These days, it's getting harder and harder to stay safe online. Ransomware and phishing emails are just a few of the many ways to steal personal data or trick people into getting their files back in some way (usually financially). In order to avoid such problems in the first place, there are some easy-to-implement tips that you can use to ensure your safety in cyberspace.
1. Regularly update your software and apps
Waiting while an update is installed on your phone or computer can be frustrating, but it's worth the wait. Nothing is perfect and almost every operating system has vulnerabilities that hackers exploit to get people's money and data. Usually, developers discover these bugs more quickly and release updates that solve the potential problem before they arise. For example, the famous Wannacry ransomware wave could have been prevented if users had installed the latest version of Windows, which fixed the vulnerability.
2. Create strong passwords
It cannot be stressed enough, but creating a strong password is crucial to ensure the security of your accounts. Websites with private information and banking transactions are often attacked by hackers, and common and/or short passwords (under 8 characters) are very easy to break. "Digital Trends" published an overview of the most commonly used passwords in the world. So make sure your passwords are over 9 characters long, case sensitive (preferably random), special characters, numbers and do not include personal information (names, birth years, etc.). Sentences with punctuation marks, for example, are easy to remember and very secure.
If you want to know how secure your password is, visit this page and enter a modified version of your password to see how long a hack attempt on your account would take.
3. Use Two-Step Authentication

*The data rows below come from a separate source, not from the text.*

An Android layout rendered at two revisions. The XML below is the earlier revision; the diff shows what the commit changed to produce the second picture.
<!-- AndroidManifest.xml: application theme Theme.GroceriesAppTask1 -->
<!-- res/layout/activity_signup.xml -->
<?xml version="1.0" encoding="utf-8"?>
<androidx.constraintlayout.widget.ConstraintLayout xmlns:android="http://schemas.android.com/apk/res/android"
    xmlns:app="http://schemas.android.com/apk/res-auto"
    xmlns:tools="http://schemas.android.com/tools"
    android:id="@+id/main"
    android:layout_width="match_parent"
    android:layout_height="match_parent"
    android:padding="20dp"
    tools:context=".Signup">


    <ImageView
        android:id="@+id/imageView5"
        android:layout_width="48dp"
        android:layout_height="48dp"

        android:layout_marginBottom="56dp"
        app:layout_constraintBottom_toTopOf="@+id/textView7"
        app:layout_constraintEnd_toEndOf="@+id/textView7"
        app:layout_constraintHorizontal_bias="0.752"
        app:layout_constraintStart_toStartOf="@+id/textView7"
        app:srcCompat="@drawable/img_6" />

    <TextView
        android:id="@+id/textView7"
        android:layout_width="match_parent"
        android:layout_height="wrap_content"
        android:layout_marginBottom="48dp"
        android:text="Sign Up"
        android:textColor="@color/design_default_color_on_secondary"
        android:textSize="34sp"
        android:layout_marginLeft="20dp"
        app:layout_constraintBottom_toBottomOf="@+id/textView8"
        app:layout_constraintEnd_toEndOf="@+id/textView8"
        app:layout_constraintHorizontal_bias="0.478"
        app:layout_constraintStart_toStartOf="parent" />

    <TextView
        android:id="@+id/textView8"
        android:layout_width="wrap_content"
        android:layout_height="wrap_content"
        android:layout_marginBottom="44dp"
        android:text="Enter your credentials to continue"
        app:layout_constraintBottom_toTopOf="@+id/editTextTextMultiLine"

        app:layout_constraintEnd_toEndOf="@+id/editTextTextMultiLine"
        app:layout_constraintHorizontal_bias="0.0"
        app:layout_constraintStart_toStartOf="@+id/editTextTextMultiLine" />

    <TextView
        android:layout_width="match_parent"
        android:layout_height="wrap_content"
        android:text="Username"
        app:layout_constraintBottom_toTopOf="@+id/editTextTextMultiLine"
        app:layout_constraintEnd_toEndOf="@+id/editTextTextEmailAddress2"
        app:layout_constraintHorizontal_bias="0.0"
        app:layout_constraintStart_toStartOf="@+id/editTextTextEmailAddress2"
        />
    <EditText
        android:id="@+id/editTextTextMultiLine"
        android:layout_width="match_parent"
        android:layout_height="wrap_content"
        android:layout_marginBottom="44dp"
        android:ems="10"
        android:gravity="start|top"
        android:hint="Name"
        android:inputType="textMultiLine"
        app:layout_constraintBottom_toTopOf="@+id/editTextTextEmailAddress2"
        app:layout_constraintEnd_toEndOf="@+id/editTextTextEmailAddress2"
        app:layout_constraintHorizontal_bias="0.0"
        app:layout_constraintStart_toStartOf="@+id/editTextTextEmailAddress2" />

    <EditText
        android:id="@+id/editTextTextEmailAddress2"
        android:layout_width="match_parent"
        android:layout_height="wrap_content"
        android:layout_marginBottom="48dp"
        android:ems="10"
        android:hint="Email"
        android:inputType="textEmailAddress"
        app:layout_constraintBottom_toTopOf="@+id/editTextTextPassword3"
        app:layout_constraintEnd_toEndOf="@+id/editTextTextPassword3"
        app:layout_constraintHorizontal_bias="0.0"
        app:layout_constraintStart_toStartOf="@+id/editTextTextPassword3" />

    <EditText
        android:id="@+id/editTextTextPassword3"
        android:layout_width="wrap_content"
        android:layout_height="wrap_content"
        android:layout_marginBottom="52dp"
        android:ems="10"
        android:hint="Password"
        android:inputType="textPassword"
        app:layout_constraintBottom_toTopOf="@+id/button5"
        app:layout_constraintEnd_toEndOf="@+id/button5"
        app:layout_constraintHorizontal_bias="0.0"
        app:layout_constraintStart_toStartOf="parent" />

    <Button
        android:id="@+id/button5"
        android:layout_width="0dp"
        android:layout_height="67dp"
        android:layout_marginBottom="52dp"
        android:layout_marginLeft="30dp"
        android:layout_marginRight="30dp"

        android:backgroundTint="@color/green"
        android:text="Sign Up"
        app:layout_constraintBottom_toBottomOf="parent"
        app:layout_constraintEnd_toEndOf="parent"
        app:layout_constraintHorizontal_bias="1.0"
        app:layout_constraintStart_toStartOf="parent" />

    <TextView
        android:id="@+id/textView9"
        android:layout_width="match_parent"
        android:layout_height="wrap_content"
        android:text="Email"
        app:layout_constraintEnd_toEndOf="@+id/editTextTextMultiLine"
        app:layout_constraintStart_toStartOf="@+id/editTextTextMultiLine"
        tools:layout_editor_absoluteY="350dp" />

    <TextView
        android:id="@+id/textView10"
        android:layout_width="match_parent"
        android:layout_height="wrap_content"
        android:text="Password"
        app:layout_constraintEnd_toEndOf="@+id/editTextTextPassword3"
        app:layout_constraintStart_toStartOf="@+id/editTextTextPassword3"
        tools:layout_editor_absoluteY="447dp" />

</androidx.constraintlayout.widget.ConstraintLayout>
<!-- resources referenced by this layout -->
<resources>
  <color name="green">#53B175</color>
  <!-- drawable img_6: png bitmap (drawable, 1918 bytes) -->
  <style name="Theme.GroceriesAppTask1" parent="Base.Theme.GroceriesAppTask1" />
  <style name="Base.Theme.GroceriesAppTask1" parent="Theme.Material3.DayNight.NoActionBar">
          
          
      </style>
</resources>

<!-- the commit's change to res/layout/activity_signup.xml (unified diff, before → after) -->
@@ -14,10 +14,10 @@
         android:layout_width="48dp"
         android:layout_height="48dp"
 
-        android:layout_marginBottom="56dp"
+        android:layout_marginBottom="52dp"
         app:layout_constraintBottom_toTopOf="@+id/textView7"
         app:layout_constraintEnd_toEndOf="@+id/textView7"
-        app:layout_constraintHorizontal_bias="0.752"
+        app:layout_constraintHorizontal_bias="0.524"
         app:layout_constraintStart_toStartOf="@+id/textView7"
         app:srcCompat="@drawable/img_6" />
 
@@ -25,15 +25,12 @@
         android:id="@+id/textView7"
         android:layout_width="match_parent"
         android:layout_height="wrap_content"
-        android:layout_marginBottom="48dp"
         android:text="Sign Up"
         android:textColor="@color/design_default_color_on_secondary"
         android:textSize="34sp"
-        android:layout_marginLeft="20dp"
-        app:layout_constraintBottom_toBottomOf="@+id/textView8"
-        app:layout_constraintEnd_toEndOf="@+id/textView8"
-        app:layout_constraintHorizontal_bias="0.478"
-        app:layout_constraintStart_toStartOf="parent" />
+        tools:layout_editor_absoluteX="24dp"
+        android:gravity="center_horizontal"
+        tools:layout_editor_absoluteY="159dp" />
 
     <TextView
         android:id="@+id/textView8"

In addition to a good password, two-step authentication provides additional security for your online accounts. Make sure this feature is enabled for apps that may contain private or confidential information, such as your Google or Leitz cloud account or your online banking app. Even if your password is stolen, hackers would need to get their hands on your phone or biometric data (fingerprints or iris scan) to access your account. Ideally, in the event of theft, you can remotely wipe the files contained on the stolen device, as is the case with LeitzCloud.
4. Never Trust Unknown Files

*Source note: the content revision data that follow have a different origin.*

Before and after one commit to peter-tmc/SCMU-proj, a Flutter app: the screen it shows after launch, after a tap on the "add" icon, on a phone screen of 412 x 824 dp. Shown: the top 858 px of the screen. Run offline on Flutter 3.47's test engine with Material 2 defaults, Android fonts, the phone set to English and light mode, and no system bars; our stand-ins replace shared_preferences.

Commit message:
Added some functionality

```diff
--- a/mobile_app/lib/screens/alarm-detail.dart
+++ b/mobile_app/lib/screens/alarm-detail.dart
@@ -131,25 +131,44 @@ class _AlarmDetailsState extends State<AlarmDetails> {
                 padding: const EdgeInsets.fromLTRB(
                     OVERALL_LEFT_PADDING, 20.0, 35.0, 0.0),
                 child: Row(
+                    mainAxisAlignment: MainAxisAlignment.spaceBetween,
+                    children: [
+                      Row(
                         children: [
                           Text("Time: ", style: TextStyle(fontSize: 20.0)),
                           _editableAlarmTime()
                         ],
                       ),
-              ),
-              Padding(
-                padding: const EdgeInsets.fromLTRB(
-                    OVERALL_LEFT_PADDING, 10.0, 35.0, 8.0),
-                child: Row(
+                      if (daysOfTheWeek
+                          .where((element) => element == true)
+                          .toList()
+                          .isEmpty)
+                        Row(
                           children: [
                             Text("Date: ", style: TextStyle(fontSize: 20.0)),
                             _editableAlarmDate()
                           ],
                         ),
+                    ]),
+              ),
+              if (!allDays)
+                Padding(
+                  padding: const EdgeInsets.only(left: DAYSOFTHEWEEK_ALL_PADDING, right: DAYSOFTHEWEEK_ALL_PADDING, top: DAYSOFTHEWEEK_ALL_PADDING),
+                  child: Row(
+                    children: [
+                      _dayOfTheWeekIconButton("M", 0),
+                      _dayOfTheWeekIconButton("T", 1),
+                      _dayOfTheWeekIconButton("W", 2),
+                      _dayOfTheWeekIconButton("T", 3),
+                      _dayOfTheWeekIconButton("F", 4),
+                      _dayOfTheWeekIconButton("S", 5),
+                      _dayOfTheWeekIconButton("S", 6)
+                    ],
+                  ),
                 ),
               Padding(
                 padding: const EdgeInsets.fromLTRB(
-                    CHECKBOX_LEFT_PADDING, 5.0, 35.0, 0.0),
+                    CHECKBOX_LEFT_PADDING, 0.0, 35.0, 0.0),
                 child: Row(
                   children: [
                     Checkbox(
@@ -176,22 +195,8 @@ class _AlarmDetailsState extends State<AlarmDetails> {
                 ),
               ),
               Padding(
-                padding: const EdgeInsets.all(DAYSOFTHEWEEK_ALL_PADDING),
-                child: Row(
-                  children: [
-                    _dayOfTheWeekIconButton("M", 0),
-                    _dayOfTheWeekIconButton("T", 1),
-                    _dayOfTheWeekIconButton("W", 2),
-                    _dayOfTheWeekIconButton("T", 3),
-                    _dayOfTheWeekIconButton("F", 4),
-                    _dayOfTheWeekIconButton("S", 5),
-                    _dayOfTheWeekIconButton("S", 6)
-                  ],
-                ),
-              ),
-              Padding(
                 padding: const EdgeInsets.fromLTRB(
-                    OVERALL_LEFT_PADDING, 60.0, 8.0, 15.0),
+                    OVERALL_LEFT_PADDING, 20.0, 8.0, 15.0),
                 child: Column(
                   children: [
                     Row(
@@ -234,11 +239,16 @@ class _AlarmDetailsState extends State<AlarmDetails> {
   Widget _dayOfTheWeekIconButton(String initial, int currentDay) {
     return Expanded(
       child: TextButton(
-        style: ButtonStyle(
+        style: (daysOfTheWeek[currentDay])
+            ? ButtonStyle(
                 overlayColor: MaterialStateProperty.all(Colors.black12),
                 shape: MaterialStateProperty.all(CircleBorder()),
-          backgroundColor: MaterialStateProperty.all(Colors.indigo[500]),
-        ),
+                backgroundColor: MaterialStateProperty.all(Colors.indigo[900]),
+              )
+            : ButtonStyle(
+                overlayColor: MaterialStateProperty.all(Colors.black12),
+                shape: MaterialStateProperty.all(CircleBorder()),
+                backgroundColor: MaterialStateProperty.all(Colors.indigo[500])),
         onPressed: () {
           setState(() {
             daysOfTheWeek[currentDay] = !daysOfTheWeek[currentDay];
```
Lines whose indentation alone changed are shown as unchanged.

Malware does not always have to be introduced into a computer by hacking. Very often it actually happens that you unintentionally open or install a virus yourself. Often this happens by opening unknown emails and clicking on unknown, specified links and documents. So if you get an email from unknown people, whether companies or individuals, don't open it immediately. Google the company and call them and give the subject of the email. But if you already suspect that it is a scam, delete this email directly.
5. Use a VPN (especially with Public WLAN)
Connecting to a public Wi-Fi network at an airport or café is convenient but far from secure. Other people connected to the same network can intercept information you send and receive. A VPN acts as an encrypted tunnel for all your online traffic, thus making it hidden and unreadable to the "bystander". However, it is also important to choose the right VPN, as free versions hide risks such as information selling. So avoid free VPNs.
To learn more about the dangers of free VPNs, check out our blog.
6. Shop via Secure Websites
When you visit websites through which you want to buy something, make sure that the website starts with the certificate "https" and not just "http". Also, the address symbol contains a lock symbol. The "S" in the https part stands for "secure". This means that information you exchange with the website, for example your bank, is reliably encrypted.
7. Follow the Latest News
Although it may seem obvious, it can be difficult to keep up to date with cyber world news in the future. There are currently many articles online describing the risks of clicking on links in your email or using free VPN. It is also recommended that you improve your cyber hygiene. If you know that ransomware reports are on the rise in your region, you will be more careful when surfing.
Hopefully, this blog has shown and explained a few new tips and tricks for your online life. However, the last thing we'll give you is something you'd better always keep in mind: No matter what you use your internet for, make sure that only you have access to your files. Hackers, and some companies that are not GDPR compliant, will always find a way to make money from your information and, in the worst case, harm you in the process. So never assume that you are not interesting to strangers.